The Ho Chi Minh City Post Office, also known as the Saigon Central Post Office, was constructed when Vietnam was a French colony in the 1800s. The massive building is a striking example of French, Renaissance, and Gothic architecture, and is still beautifully preserved.
And the Notre Dame Cathedral
Located right next door to the Central Post Office is the Notre Dame Cathedral of Vietnam. This is another French colonial landmark and popular tourist destination. It is made entirely of materials imported from France in the 1800s. The beautiful building is a wonder to see for yourself!
Shop at the Ben Thanh Market
One of the first and most iconic buildings still standing from the former capital of Saigon is the Ben Thanh Market. It’s undergone many renovations, but has continued to operate for over 100 years.
The indoor/outdoor market includes over a thousand vendors and runs both day and night. You’ll find everything for sale from food items and clothes to furniture and household goods.
But a heads up: Don’t plan to buy your souvenirs here while visiting Ho Chi Minh City. Everything is overpriced for tourists! However, if you are wanting to practice your haggling skills, this is the place to do it.
Snap Some Pics at Saigon’s Umbrella Street
The Umbrella Street of Ho Chi Minh City is a popular spot for taking photographs.
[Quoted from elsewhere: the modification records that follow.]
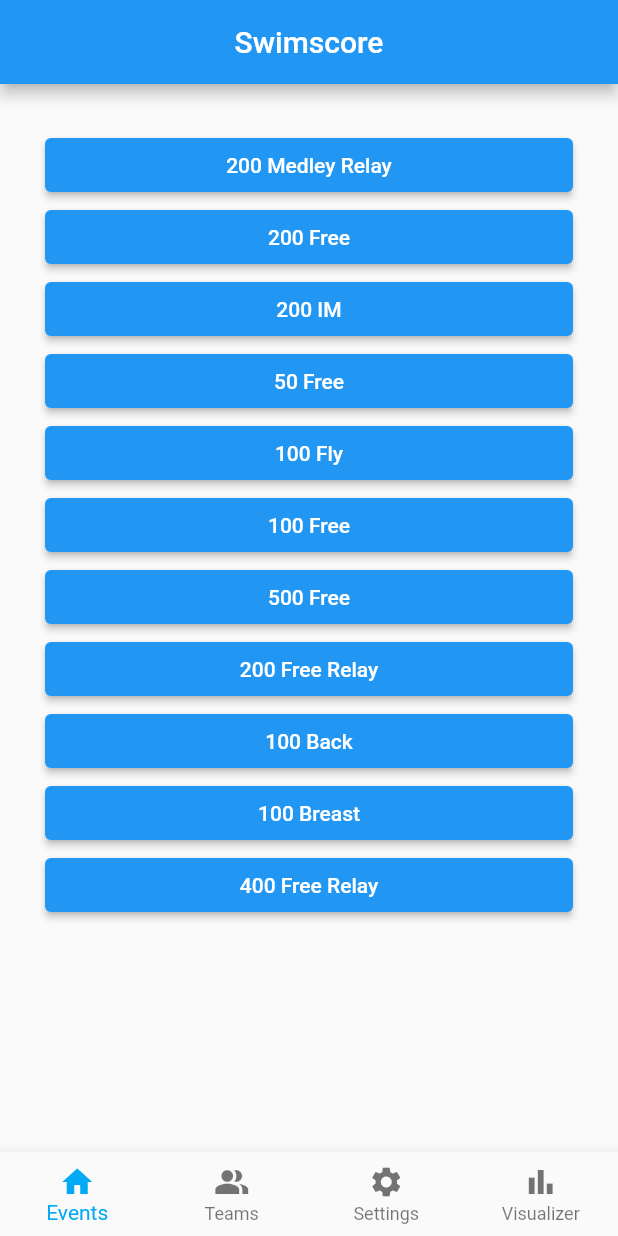
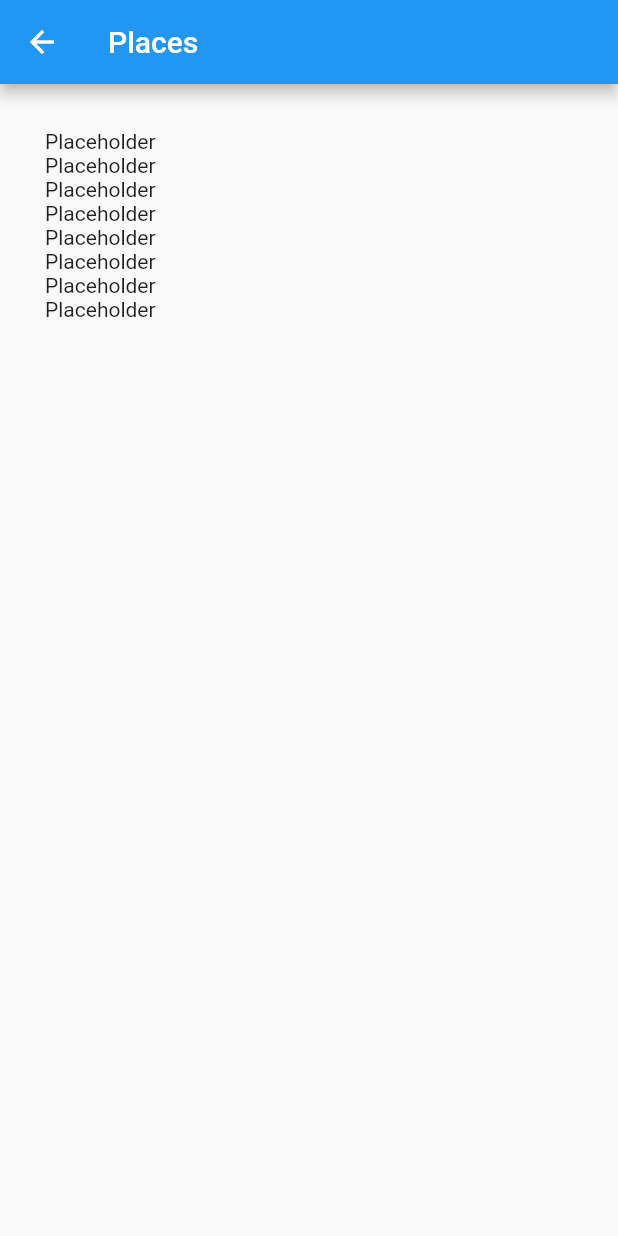
Before and after one commit to BribedJupiter/Swimscore, a Flutter app: the screen it shows after launch, after a tap on an icon or button, on a phone screen of 412 x 824 dp. Run offline on Flutter 3.47's test engine with Material 2 defaults, Android fonts, the light colour scheme and no system bars.

Commit message:
Added a basic skeleton for the places menu

```diff
--- a/lib/main.dart
+++ b/lib/main.dart
@@ -5,6 +5,7 @@
   EventData(200, 'Free', 8, false),
   EventData(200, 'IM', 8, false),
   EventData(50, 'Free', 8, false),
+  EventData(0, 'Diving', 8, false),
   EventData(100, 'Fly', 8, false),
   EventData(100, 'Free', 8, false),
   EventData(500, 'Free', 8, false),
@@ -13,7 +14,12 @@
   EventData(100, 'Breast', 8, false),
   EventData(400, 'Free Relay', 8, true)
 ];
+var defaultTeamList = <TeamData>[
+  TeamData("Home"),
+  TeamData("Away")
+];
 List<EventData> eventDataList = [];
+List<TeamData> teamList = [];
 bool useDefaults = true;
 
 void main() {
@@ -28,6 +34,7 @@
   Widget build(BuildContext context) {
     if (useDefaults) {
       eventDataList = defaultEventData;
+      teamList = defaultTeamList;
     }
     return MaterialApp(
       title: 'Swimscore',
@@ -137,9 +144,10 @@
 class _EventListState extends State<EventList> {
   int items = eventDataList.length;
   void _eventPressed() {
-    setState(() {
+    /*setState(() {
 
-    });
+    });*/
+    Navigator.push(context, MaterialPageRoute(builder: (context) => const PlaceList()));
   }
   @override
   Widget build(BuildContext context) {
@@ -156,8 +164,29 @@
   }
 }
 
-class EventData
-{
+class PlaceList extends StatelessWidget {
+  const PlaceList({super.key});
+
+  @override
+  Widget build (BuildContext context) {
+    return Scaffold(
+      appBar: AppBar(
+        title: const Text('Places'), //TODO: Make it display event and distance data
+      ),
+      body: Center(
+        child: ListView.builder(
+          padding: const EdgeInsets.all(30),
+          itemCount: 8, //TODO: Make dynamic with events
+          itemBuilder: (context, i) {
+            return Text("Placeholder");
+          },
+        ),
+      ),
+    );
+  }
+}
+
+class EventData {
   // Designed to hold all the data for each individual event, and to be accessible by everything that needs it
   int distance = -1;
   String name = 'none';
@@ -171,3 +200,11 @@
     //placesValues.length = places;
   }
 }
+
+class TeamData {
+  // Designed to hold all the data for each individual team
+  String name = 'none';
+  int score = 0;
+
+  TeamData(this.name);
+}
```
Dozens of bright, colorful umbrellas hang high in the air along strings of lights to create this modern art installation. Stop by and take a few pictures for Instagram during your visit to Saigon!
Here’s the exact location of the umbrellas on Google Maps.
Where to Stay in Ho Chi Minh City
We highly recommend that you stay at the Sofitel Saigon Plaza while visiting Ho Chi Minh City. There are so many lavish amenities that staying here is like taking a vacation within a vacation!
The hotel is located in the heart of the city, conveniently near many of the best attractions. Rooms here are modern and comfortable, and have the best views of downtown Saigon.
The rooftop pool is a piece of paradise, and is where you’ll want to spend all of your free time. From here you can see all of downtown Saigon.
Just look at that amazing sunset view from the rooftop pool! This is a great place to have a sunset drink as you unwind each night.
Not only is the Sofitel Saigon Plaza luxurious and relaxing, the hotel and staff are so attentive and thoughtful. We were traveling in Vietnam on my birthday, and I found this sweet treat waiting for me in the room when we got back after a long day of touring Saigon.
You are sure to enjoy a wonderfully memorable trip to Ho Chi Minh City when you treat yourself to a stay here!
Questions about Saigon / Ho Chi Minh City?
Do you have any questions about traveling to Saigon? Let me know in the comments! We want to make your trip as easy as possible, so we’ll do our best to help.
The sunset view from the pool is absolutely stunning! Also, the pink church is too. Very interesting about the rubber bands. And I did not know about the underground places, the kitchen and hospital, during the war. And I want to know…did you shoot the rifle?? :)